Hello, low I.Q.-ers! Despite years of experience catching all the adult jokes worked into Looney Tunes, it was still a kick to discover all the satire packed into 1961 debut season of “Rocky & Bullwinkle & Friends.” They mocked the Cold War with Boris and Natasha, they mocked do-gooders with Canadian Mountie Dudley Do-Right, and they even mocked the show’s sponsor General Mills. Plus you get segments starring Moose and Squirrel, “Fractured Fairy Tales,” Sherman and Peabody and much more.

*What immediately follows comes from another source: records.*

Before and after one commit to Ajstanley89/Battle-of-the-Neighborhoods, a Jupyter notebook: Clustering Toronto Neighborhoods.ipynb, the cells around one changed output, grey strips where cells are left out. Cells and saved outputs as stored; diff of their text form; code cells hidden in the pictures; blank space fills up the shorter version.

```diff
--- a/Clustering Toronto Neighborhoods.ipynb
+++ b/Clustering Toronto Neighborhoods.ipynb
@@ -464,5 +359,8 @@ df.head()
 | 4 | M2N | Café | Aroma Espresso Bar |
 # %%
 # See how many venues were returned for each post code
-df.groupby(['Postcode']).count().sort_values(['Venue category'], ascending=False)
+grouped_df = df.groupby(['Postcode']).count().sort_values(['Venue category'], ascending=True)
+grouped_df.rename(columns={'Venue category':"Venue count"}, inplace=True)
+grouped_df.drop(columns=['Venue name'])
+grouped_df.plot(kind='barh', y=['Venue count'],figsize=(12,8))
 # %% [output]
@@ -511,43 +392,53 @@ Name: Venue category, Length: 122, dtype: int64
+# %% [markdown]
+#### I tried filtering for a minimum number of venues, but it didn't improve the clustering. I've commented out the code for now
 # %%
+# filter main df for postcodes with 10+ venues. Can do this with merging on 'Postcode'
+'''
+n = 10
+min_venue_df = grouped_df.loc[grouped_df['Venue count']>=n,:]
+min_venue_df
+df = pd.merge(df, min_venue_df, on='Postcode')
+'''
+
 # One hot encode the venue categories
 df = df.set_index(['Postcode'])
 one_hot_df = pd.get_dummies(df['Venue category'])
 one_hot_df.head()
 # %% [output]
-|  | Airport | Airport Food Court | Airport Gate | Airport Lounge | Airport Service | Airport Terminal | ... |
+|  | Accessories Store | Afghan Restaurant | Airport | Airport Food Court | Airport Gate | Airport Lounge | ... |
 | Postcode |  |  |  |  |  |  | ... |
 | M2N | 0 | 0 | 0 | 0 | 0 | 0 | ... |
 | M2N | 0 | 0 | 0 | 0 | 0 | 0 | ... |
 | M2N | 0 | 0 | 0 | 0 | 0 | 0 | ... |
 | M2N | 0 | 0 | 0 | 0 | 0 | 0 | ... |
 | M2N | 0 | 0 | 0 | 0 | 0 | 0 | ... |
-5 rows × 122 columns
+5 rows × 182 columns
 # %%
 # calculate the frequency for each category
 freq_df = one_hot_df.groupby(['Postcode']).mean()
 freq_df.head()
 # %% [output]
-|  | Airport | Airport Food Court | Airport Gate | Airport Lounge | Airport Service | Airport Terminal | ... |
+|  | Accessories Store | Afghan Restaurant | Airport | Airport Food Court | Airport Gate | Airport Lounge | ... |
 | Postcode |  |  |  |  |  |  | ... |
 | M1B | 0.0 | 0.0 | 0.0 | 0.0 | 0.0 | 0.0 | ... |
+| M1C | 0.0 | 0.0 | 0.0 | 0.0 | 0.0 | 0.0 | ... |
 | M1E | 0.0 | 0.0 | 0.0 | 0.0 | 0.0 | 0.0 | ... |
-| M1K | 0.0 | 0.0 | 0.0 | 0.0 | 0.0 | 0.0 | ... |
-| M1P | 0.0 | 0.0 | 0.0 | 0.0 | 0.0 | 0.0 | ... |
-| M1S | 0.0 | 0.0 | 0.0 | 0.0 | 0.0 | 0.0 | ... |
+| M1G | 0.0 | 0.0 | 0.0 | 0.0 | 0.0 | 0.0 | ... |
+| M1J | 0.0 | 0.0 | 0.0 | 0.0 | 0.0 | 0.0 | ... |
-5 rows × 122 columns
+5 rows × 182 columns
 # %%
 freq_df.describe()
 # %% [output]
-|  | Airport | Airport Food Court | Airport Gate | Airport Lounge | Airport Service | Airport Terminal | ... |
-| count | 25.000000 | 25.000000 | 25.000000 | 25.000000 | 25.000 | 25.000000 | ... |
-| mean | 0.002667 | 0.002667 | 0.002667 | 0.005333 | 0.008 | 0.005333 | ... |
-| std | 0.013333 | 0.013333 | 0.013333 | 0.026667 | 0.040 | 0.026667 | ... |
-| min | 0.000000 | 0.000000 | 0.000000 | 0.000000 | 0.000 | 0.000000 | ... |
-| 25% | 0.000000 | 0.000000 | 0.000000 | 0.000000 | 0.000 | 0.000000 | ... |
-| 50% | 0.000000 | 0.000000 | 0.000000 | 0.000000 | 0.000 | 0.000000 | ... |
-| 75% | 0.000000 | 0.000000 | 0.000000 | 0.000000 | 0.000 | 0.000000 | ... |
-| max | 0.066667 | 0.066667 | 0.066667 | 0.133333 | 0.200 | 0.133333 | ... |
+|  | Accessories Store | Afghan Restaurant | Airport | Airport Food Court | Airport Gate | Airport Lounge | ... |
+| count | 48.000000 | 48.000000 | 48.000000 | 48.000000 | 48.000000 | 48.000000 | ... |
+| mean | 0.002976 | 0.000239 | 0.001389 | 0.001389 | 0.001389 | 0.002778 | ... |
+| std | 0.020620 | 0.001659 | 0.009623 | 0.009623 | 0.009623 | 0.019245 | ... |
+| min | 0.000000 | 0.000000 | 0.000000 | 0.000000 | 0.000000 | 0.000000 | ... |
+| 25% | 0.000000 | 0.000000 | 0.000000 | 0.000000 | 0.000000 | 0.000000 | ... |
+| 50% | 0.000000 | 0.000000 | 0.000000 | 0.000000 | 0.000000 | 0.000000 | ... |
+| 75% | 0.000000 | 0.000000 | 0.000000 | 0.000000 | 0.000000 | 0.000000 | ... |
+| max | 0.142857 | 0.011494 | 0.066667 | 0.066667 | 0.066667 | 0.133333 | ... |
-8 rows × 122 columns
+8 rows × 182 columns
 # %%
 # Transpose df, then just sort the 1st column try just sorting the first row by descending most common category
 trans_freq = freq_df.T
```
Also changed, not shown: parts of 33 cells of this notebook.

A gem, with extras including promo spots, commercials and even advice for the lovelorn from a Bullwinkle hand puppet.
Those preferring their sci-fi without satire will snatch up season three of “Babylon 5,” with Bruce Boxleitner in full command and the story lines getting ever more complicated (in a good way).
Anyone caught off-guard by the assured tone of director Iain Softley’s terrific costume drama “Wings of a Dove” hadn’t seen 1993’s “Backbeat.” This sweaty little drama takes an almost impossible premise – depicting the early German tour of a scruffy new band named The Beatles – and manages to turn it into a compelling film (thanks to Ian Hart as Lennon and Stephen Dorff as bassist Stu Sutcliffe). The sensational music is courtesy of a super group including Dave Grohl, David Pirner and Mike Mills.
Also out:
Chris Rock runs for higher office in “Head of State,” but deservedly got a lot less attention than Arnold Schwarzenegger; A professional tracker is called in to capture an AWOL soldier in “The Hunted”, with Tommy Lee Jones, Benicio Del Toro and Connie Nielsen; Hilary Duff charms in the slight comedy “The Lizzie McGuire Movie,” making you wonder how Disney could let her go; Miramax head honchos Harvey and Bob Weinstein direct the 1986 rock ‘n’ roll flick “Playing for Keeps,” featuring Marisa Tomei; the uniquely awful disaster “Sgt. Pepper’s Lonely Hearts Club Band”; and Ray McAnally’s engaging central performance as a socialist prime minister taking flak on all sides in the creaky but fun political thriller “A Very British Coup.”
Next Tuesday:
Oscar-winning musical “Chicago”; Bob Fosse’s searingly autobiographical “All That Jazz”; Michael Moore’s muckraking hits “Bowling for Columbine” and “Roger & Me”; and for those anticipating another possible tour by the duo, “Simon & Garfunkel: The Concert in Central Park.”